As we scuttle further down the digital timeline, there is another popular quote that made it into the zeitgeist. It was from Jonathan Perelman in 2015. He says:
“Content is king, but distribution is queen and she wears the pants. It’s not nearly enough to create a good piece of content. You have to understand how content spreads across the web.”
This is very true in the sense that for people to be informed, inspired or entertained by a piece of content, they have to first be aware of its existence. But in the end this further builds on Gate’s point of attracting attention. Distribution in its pure sense is providing content to people who want it – think magazine subscriptions. Slightly less pure is providing it to people who might be interested based on their habits and tendencies. But building a subscriber list and tailoring a targeted ad campaign take time and usually lead to less impressive vanity metrics. So instead, distribution has devolved to be no more than spray and pray.
Right in the middle of these two statements came a third by Jeff Jarvis in 2005. Jarvis distills both thoughts down and gives us something that brings us closer to where we should have started.

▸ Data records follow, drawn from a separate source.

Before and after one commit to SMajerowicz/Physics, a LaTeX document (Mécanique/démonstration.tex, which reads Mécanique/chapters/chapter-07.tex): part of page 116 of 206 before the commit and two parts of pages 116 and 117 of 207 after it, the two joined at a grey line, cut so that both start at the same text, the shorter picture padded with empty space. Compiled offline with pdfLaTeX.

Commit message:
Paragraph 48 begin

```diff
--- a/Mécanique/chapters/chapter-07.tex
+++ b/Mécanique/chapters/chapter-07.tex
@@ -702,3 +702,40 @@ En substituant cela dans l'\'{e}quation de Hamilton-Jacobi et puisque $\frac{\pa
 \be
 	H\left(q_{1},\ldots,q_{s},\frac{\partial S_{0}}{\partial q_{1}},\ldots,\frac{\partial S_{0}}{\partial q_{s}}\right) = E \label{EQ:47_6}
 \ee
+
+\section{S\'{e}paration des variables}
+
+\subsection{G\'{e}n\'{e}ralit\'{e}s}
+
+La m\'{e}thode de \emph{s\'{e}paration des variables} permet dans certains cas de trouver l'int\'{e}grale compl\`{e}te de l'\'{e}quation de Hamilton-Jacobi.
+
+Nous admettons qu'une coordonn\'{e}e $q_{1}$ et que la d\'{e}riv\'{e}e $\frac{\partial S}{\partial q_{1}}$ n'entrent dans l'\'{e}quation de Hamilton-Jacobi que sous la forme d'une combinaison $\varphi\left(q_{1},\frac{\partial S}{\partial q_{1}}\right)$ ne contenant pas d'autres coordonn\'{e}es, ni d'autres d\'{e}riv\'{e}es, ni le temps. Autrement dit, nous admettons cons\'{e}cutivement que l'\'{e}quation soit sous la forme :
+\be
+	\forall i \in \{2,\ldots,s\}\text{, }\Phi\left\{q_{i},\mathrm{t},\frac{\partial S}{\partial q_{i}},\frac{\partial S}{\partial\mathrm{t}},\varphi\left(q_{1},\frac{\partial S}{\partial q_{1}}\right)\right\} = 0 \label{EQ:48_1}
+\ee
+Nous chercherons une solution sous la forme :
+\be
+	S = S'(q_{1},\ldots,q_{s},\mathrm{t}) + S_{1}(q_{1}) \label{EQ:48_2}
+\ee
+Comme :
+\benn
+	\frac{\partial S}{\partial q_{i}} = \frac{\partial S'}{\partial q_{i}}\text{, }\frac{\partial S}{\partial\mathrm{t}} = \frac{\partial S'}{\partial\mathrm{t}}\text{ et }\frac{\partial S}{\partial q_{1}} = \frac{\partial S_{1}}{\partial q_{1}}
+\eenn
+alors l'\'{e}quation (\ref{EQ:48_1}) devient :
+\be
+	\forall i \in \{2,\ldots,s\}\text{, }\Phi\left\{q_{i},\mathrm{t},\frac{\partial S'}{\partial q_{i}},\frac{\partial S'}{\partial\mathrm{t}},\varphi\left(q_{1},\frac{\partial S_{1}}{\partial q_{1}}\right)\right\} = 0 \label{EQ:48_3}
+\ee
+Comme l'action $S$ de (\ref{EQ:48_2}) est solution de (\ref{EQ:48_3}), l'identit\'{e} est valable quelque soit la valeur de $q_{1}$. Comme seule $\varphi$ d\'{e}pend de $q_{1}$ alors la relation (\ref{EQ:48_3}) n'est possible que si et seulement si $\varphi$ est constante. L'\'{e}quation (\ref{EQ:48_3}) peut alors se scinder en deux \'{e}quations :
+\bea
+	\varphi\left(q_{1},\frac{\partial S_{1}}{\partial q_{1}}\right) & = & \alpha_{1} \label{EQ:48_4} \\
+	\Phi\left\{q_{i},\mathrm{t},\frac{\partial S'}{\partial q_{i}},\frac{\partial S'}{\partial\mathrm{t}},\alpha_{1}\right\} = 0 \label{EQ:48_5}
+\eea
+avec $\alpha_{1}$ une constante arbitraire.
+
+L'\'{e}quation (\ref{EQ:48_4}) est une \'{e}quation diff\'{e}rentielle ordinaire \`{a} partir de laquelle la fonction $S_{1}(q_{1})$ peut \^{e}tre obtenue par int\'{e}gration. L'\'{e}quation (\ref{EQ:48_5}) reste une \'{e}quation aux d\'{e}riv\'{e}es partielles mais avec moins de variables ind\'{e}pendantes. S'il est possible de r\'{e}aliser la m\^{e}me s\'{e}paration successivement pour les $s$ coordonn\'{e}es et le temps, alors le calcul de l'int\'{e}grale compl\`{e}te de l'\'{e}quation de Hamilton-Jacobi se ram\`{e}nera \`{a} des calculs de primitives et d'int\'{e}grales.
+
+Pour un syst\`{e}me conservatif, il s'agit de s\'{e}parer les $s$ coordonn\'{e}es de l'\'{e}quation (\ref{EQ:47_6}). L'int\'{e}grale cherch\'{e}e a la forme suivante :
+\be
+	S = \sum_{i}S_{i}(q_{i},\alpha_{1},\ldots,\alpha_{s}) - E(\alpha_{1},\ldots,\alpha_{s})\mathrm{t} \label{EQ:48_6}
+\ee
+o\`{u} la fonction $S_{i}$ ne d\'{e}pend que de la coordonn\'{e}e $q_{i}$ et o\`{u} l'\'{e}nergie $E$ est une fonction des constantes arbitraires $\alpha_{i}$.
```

He said:
“In our post-scarcity world, distribution is not king, and neither is content. Conversation is the kingdom, and trust is the king.”
For the first time in the history of our short and sweet digital marketing mantras, we have something that calls not just for attracting attention but for creating engagement – and not just engagement as in a percentage of people who may have accidentally clicked on a link only to quickly abandon path after actually seeing what it was. No, engagement as in conversation. As in someone feeling so provoked by an experience they want to become part of it. Dialogue is the true engagement. And then we have trust, the new king Jarvis crowns. Trust is what keeps the conversation going. Trust keeps you from having to show up at someone’s door unannounced and instead gets you invited to the party.

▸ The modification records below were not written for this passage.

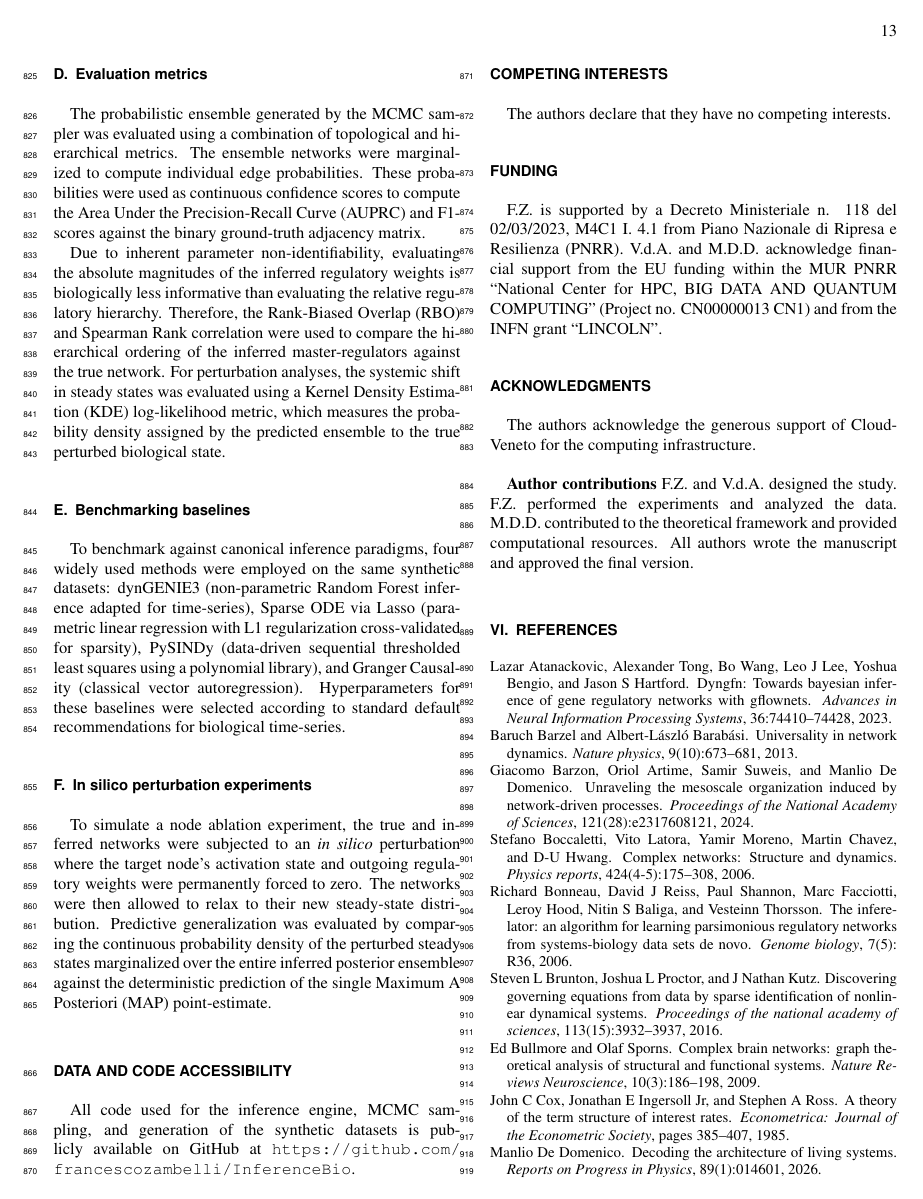
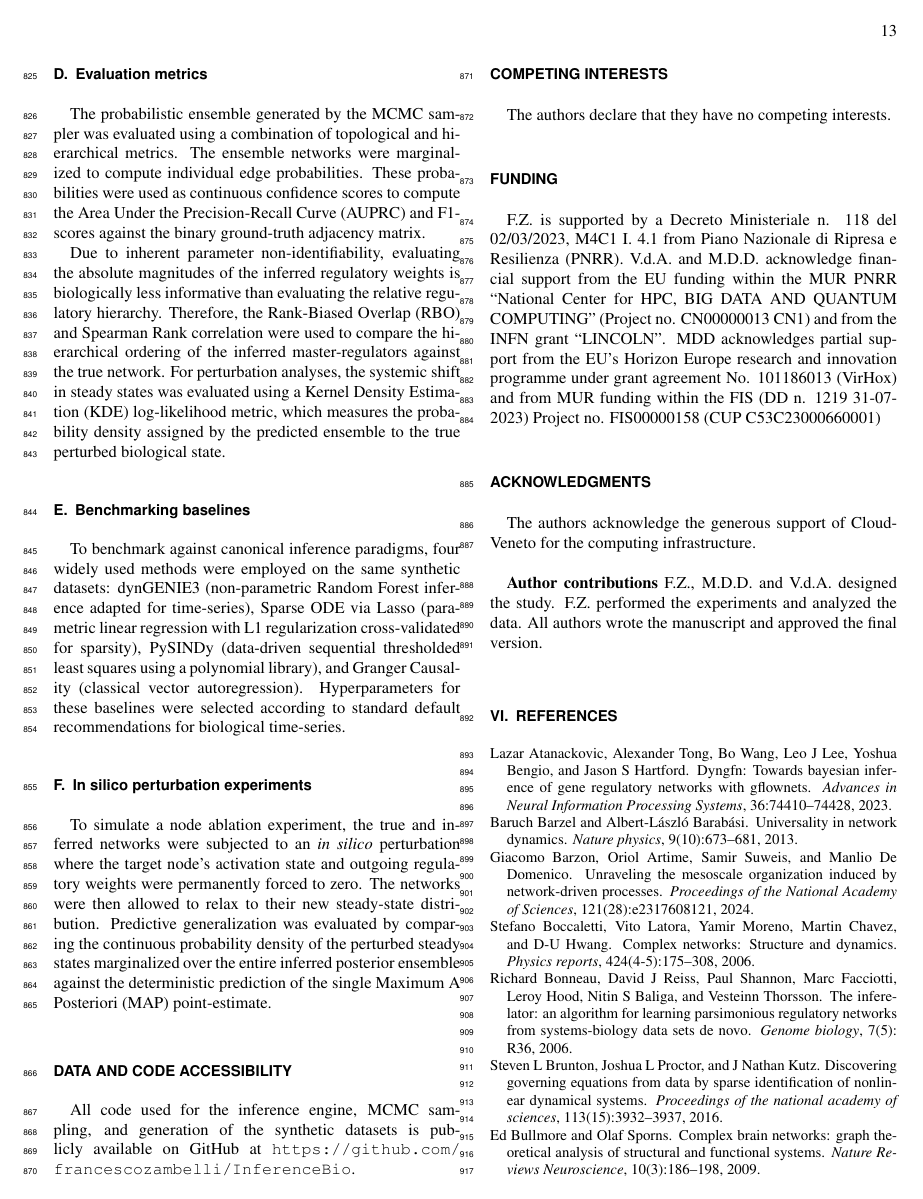
Before and after one commit to CoMuNeLab/Onsager_Machlup_Inf, a LaTeX paper (text/main.tex): page 13 of 14. Compiled offline with pdfLaTeX.

Commit message:
small changes in fundings and contributions

```diff
--- a/text/main.tex
+++ b/text/main.tex
@@ -445,7 +445,7 @@ All code used for the inference engine, MCMC sampling, and generation of the syn
 The authors declare that they have no competing interests.
 
 \section*{Funding}
-F.Z. is supported by a Decreto Ministeriale n. 118 del 02/03/2023, M4C1 I. 4.1 from Piano Nazionale di Ripresa e Resilienza (PNRR). V.d.A. and M.D.D. acknowledge financial support from the EU funding within the MUR PNRR “National Center for HPC, BIG DATA AND QUANTUM COMPUTING” (Project no. CN00000013 CN1) and from the INFN grant “LINCOLN”.
+F.Z. is supported by a Decreto Ministeriale n. 118 del 02/03/2023, M4C1 I. 4.1 from Piano Nazionale di Ripresa e Resilienza (PNRR). V.d.A. and M.D.D. acknowledge financial support from the EU funding within the MUR PNRR “National Center for HPC, BIG DATA AND QUANTUM COMPUTING” (Project no. CN00000013 CN1) and from the INFN grant “LINCOLN”. MDD acknowledges partial support from the EU’s Horizon Europe research and innovation programme under grant agreement No. 101186013 (VirHox) and from MUR funding within the FIS (DD n. 1219 31-07-2023) Project no. FIS00000158 (CUP C53C23000660001)
 
 \section*{Acknowledgments}
 The authors acknowledge the generous support of CloudVeneto for the computing infrastructure.
@@ -455,7 +455,7 @@ The authors acknowledge the generous support of CloudVeneto for the computing in
 
 
 {\bf Author contributions}
-F.Z. and V.d.A. designed the study. F.Z. performed the experiments and analyzed the data. M.D.D. contributed to the theoretical framework and provided computational resources. All authors wrote the manuscript and approved the final version.
+F.Z., M.D.D. and V.d.A. designed the study. F.Z. performed the experiments and analyzed the data. All authors wrote the manuscript and approved the final version.
 
 \vspace{0.2 cm}
 
```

So where are we now?
Now we’re in an era where content has to mature to something greater than simply form – to something greater than a semblance of meaning. The gimmicks no longer hold water. They are just taking up space and that is something we have little of today.

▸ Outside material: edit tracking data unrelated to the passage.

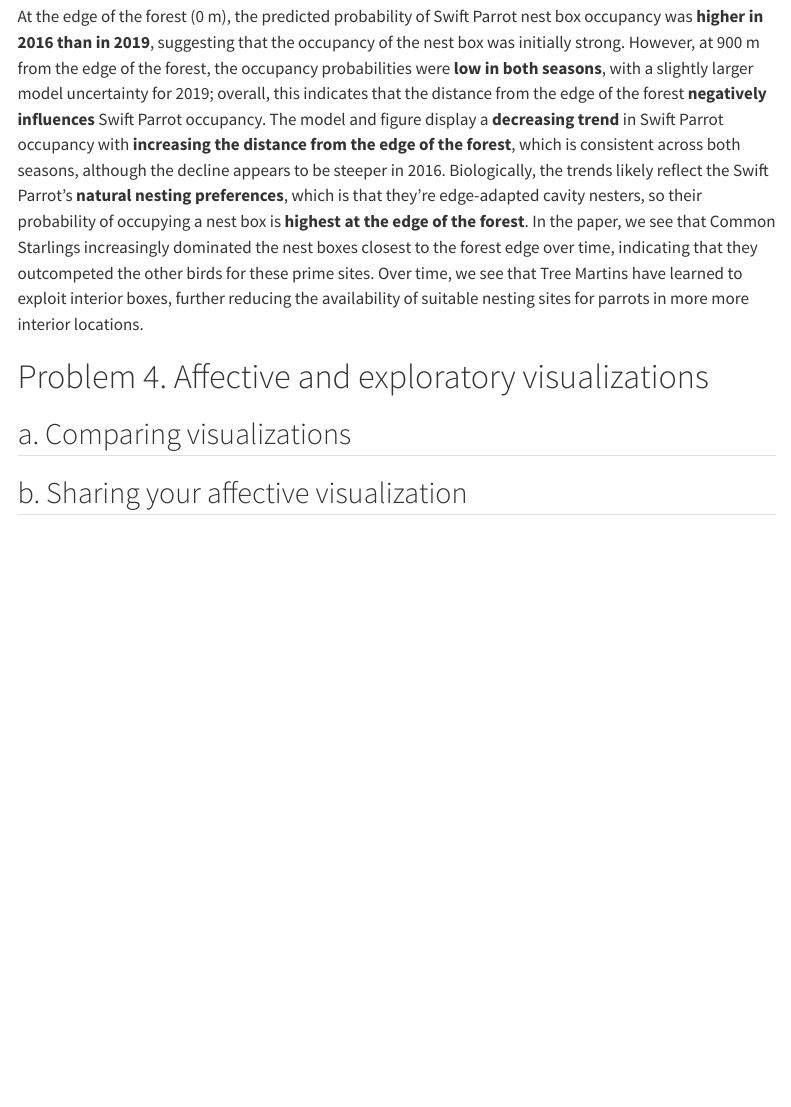
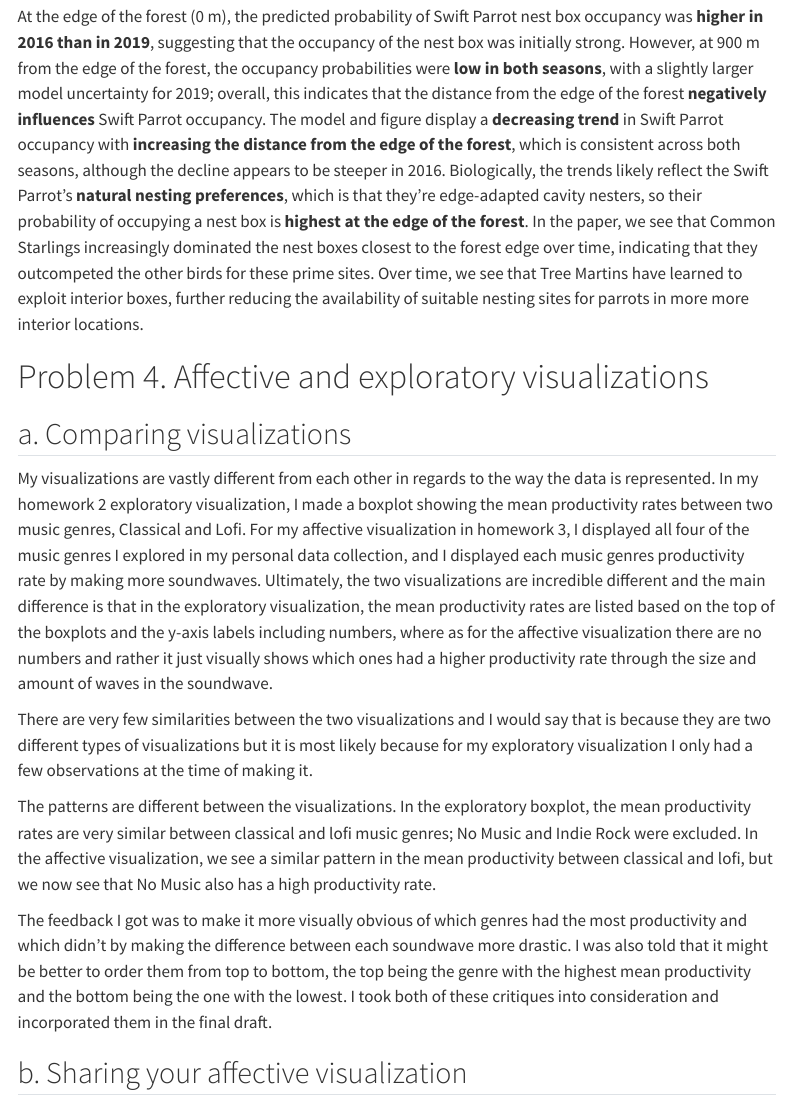
Before and after one commit to lperusa7/ENVS-193DS_spring-2025_final, a Quarto document (code/final.qmd): the page in a window 1100 px wide, from 9370 px down. Rendered offline with R 4.5, knitr and Pandoc in place of Quarto, with nearby package versions; code that draws random numbers runs with fixed seeds of ours; some code elsewhere in the file could not run offline; menus at the side of the page are left out; long lines of code are wrapped; column names are cleaned by a stand-in for the janitor package.

Commit message:
answering problem 4 part a and starting part b, also creating media folder

```diff
--- a/code/final.qmd
+++ b/code/final.qmd
@@ -352,3 +352,11 @@ Biologically, the trends likely reflect the Swift Parrot's **natural nesting pre
 
 ## a. Comparing visualizations
 
+My visualizations are vastly different from each other in regards to the way the data is represented. In my homework 2 exploratory visualization, I made a boxplot showing the mean productivity rates between two music genres, Classical and Lofi. For my affective visualization in homework 3, I displayed all four of the music genres I explored in my personal data collection, and I
+displayed each music genres productivity rate by making more soundwaves. Ultimately, the two visualizations are incredible different and the main difference is that in the exploratory visualization, the mean productivity rates are listed based on the top of the boxplots and the y-axis labels including numbers, where as for the affective visualization there are no numbers and rather it just visually shows which ones had a higher productivity rate through the size and amount of waves in the soundwave.
+
+There are very few similarities between the two visualizations and I would say that is because they are two different types of visualizations but it is most likely because for my exploratory visualization I only had a few observations at the time of making it.
+
+The patterns are different between the visualizations. In the exploratory boxplot, the mean productivity rates are very similar between classical and lofi music genres; No Music and Indie Rock were excluded. In the affective visualization, we see a similar pattern in the mean productivity between classical and lofi, but we now see that No Music also has a high productivity rate.
+
+The feedback I got was to make it more visually obvious of which genres had the most productivity and which didn't by making the difference between each soundwave more drastic. I was also told that it might be better to order them from top to bottom, the top being the genre with the highest mean productivity and the bottom being the one with the lowest. I took both of these critiques into consideration and incorporated them in the final draft.
```
Also changed, not shown: media/final_draft_affective_visualization.jpg (added), code/final.qmd (6 more changed lines), 1 other file.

So content became space filler. But abundance has lost its allure and the marginal utility value of the never-ending scroll has exhausted itself. It’s time again to remember quality. And not just for some altruistic ploy to better the world (though that should be enough), but for better business practices.
Quality has again become the key to strategy. In every algorithm update on social, brands are penalized for being promoters. It takes more money to get your content in front of the same people you did just months ago. And the return on those impressions are getting smaller and smaller because we spend more of our time focused on how to attract attention rather than creating something of value that holds attention.
When was the last time you read, watched or heard something of value? Like real value – not “value” like you would say to a co-worker to hit on a corporate buzz word. But real value that stuck with you. Value that made you reconsider some things. Made you reframe your perspective on life, and what you do or how you do it. Not many times. But that is what content should do. And, yes, we cannot make life-changing content every day. So we shouldn’t.
Content is not king. Value is king. The awe-inspiring is king. The plot twist, surprise ending, emotional roller coaster is king. The smile is king. The laugh out loud not LOL is king.